FBI investigators further noted that, in May 2018, a Chinese national was stopped. This person claimed to be “a breast cancer researcher in Texas” who “was not traveling with any biological products.” But, upon further inspection, the person admitted to be “possibly traveling with plasmids,” a type of extrachromosomal DNA. He was found to have one “centrifuge tube” in his checked bag, saying it was “non-infectious E. Coli bacteria-derived plasmids.” The bureau said the Chinese national was “unable to provide any accompanying documentation or permits,” so the U.S. officials put the centrifuge on an “agricultural hold” and let him go.
The U.S. government’s concerns about Chinese research in the U.S. have grown recently.
In January, the Justice Department announced Charles Lieber, the chairman of Harvard’s chemistry department, was charged with one count of “making a materially false, fictitious, and fraudulent statement” about his connections to China’s Thousand Talents Program, which the FBI has deemed a Chinese form of “nontraditional espionage.”
Lieber, a specialist in nanoscience, received more than $15 million in grants from the National Institutes of Health and the Pentagon, requiring him to disclose foreign financial conflicts of interest. But Lieber became a “strategic scientist” at China’s Wuhan University of Technology in 2011 and was a participant in the Thousand Talents Plan from roughly 2012 to 2017. The foreign university paid Lieber $50,000 per month and living expenses of approximately $158,000 and awarded him more than $1.5 million to establish a research lab at the Chinese school. Lieber was obligated to work for the foreign school “not less than nine months a year” by “declaring international cooperation projects, cultivating young teachers and Ph.D. students, organizing international conference[s], applying for patents, and publishing articles in the name of” the Wuhan University of Technology.
Lieber allegedly falsely told investigators in April 2018 that he was never asked to participate in the Thousand Talents Program and “wasn’t sure” how China categorized him. The Justice Department said Lieber also caused Harvard to tell the NIH that Lieber “had no formal association with” the Chinese university after 2012 and that Lieber “is not and has never been a participant in” China’s Thousand Talents Plan.
The Justice Department simultaneously announced charges against two Chinese nationals.
Zaosong Zheng was a Chinese researcher arrested in December and accused of trying to smuggle vials of cancer cells out of the U.S. The FBI claimed that Zheng stole the vials from a laboratory at Beth Israel Deaconess Medical Center. He was charged with making false statements to investigators.
Yanqing Ye studied at Boston University and was accused of lying to authorities about her status as a lieutenant in the People’s Liberation Army.

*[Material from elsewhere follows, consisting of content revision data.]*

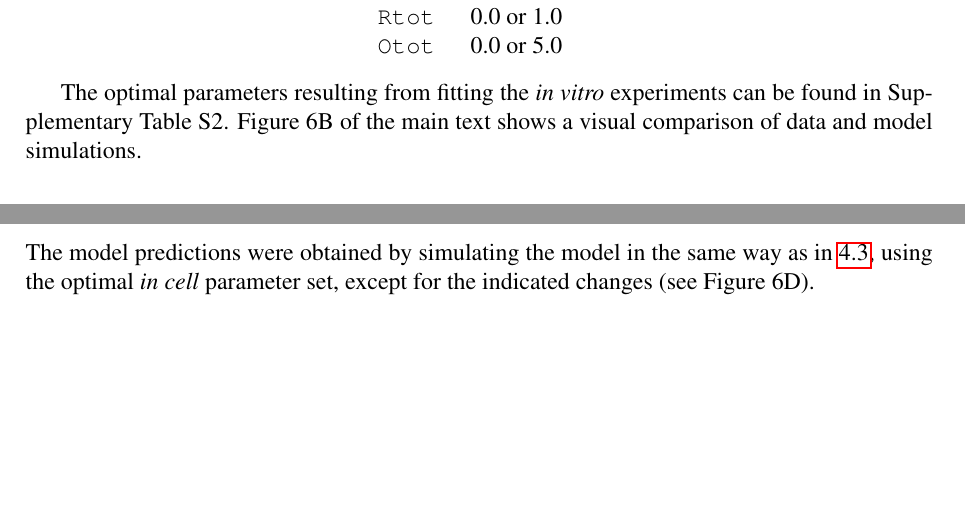
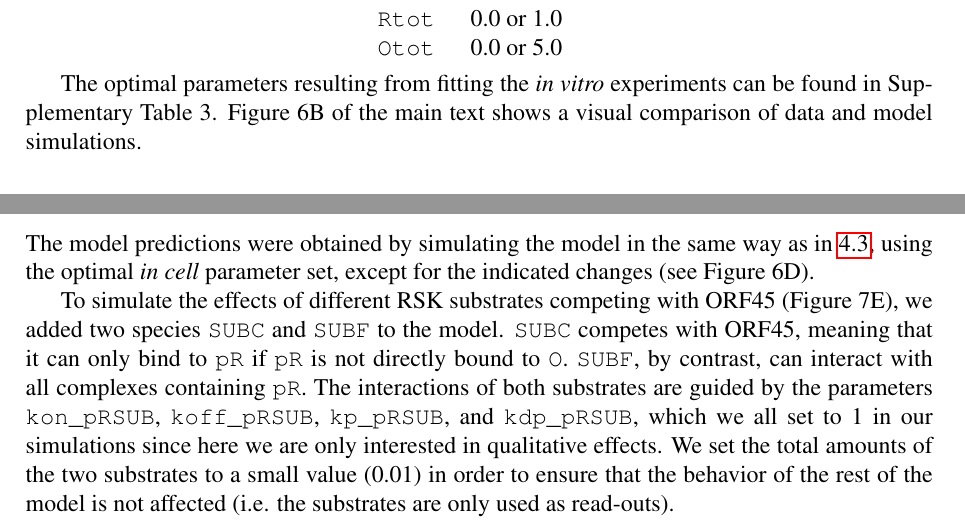
Before and after one commit to fridoling/ORF45-simulations, a LaTeX document (doc/mm_model.tex): two parts of page 8 of 12, joined at a grey line, cut so that both start at the same text, the shorter picture padded with empty space. The pictures show the PDF file doc/mm_model.pdf that the author committed with the source.

Commit message:
fix reference and add substrate part in mm

```diff
--- a/doc/mm_model.tex
+++ b/doc/mm_model.tex
@@ -236,7 +236,7 @@ breaklinks=false,pdfborder={0 0 1},backref=section,colorlinks=false]
 	as possible with the simpler SPR and \textit{in vitro} experiments
 	and fitting only the remaining ones to the \textit{in cell} experiments.
 	All parameter values that were used for or obtained from the fitting
-	procedures are listed in \textbf{Supplementary Table S2}.
+	procedures are listed in \textbf{Supplementary Table 3}.
 
 	Because SPR, \textit{in vitro}, and \textit{in cell} experiments are
 	different in many respects, the parameters were not fixed but they
@@ -297,7 +297,7 @@ breaklinks=false,pdfborder={0 0 1},backref=section,colorlinks=false]
 
 	The model is fit to both the association and the dissociation phase
 	of the experiments. We model the dissociation phase by setting the
-	relevant association rates to zero. All parameters obtained in the fit can be found in Supplementary Table S2.
+	relevant association rates to zero. All parameters obtained in the fit can be found in Supplementary Table 3.
 
 	\subsubsection{RSK and ppERK}
 	\label{sss:er} In this case RSK is the ligand, and ppERK is the analyte.
@@ -393,7 +393,7 @@ breaklinks=false,pdfborder={0 0 1},backref=section,colorlinks=false]
 		\par\end{center}
 
 	The optimal parameters resulting from fitting the \emph{in vitro}
-	experiments can be found in Supplementary Table S2. Figure 6B of the
+	experiments can be found in Supplementary Table 3. Figure 6B of the
 	main text shows a visual comparison of data and model simulations.
 
 	\subsection{\textit{in cell} Experiments}
@@ -421,13 +421,15 @@ breaklinks=false,pdfborder={0 0 1},backref=section,colorlinks=false]
 		\end{tabular}
 		\par\end{center}
 
-	The optimal parameters resulting from fitting the \emph{in cell} experiments can be found in Supplementary Table S2. Figure 6C of the main text shows a visual comparison of data and model simulations.
+	The optimal parameters resulting from fitting the \emph{in cell} experiments can be found in Supplementary Table 3. Figure 6C of the main text shows a visual comparison of data and model simulations.
 
-	\subsection{Model Predictions}
+	\subsection{Model Predictions and Model with Substrates}
 
 	The model predictions were obtained by simulating the model in the
 	same way as in \ref{ss:incell}, using the optimal \emph{in cell}
 	parameter set, except for the indicated changes (see Figure 6D).
+
+	To simulate the effects of different RSK substrates competing with ORF45 (Figure 7E), we added two species \texttt{SUBC} and \texttt{SUBF} to the model. \texttt{SUBC} competes with ORF45, meaning that it can only bind to \texttt{pR} if \texttt{pR} is not directly bound to \texttt{O}. \texttt{SUBF}, by contrast, can interact with all complexes containing \texttt{pR}. The interactions of both substrates are guided by the parameters \texttt{kon\_pRSUB}, \texttt{koff\_pRSUB}, \texttt{kp\_pRSUB}, and \texttt{kdp\_pRSUB}, which we all set to 1 in our simulations since here we are only interested in qualitative effects. We set the total amounts of the two substrates to a small value (0.01) in order to ensure that the behavior of the rest of the model is not affected (i.e. the substrates are only used as read-outs).
 
 	\section{Full List of Model Reactions}
 	\label{s:reactions}
```
Also changed, not shown: doc/mm_model.pdf, 2 other files.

Ye, who was charged with visa fraud, making false statements, and acting as an agent of a foreign government, wasn’t arrested because she was in China.
The Education Department announced in February that it would be scrutinizing both Harvard University and Yale University over their funding, including money from China and any ties to Chinese telecommunications giant Huawei and the Thousand Talents Program.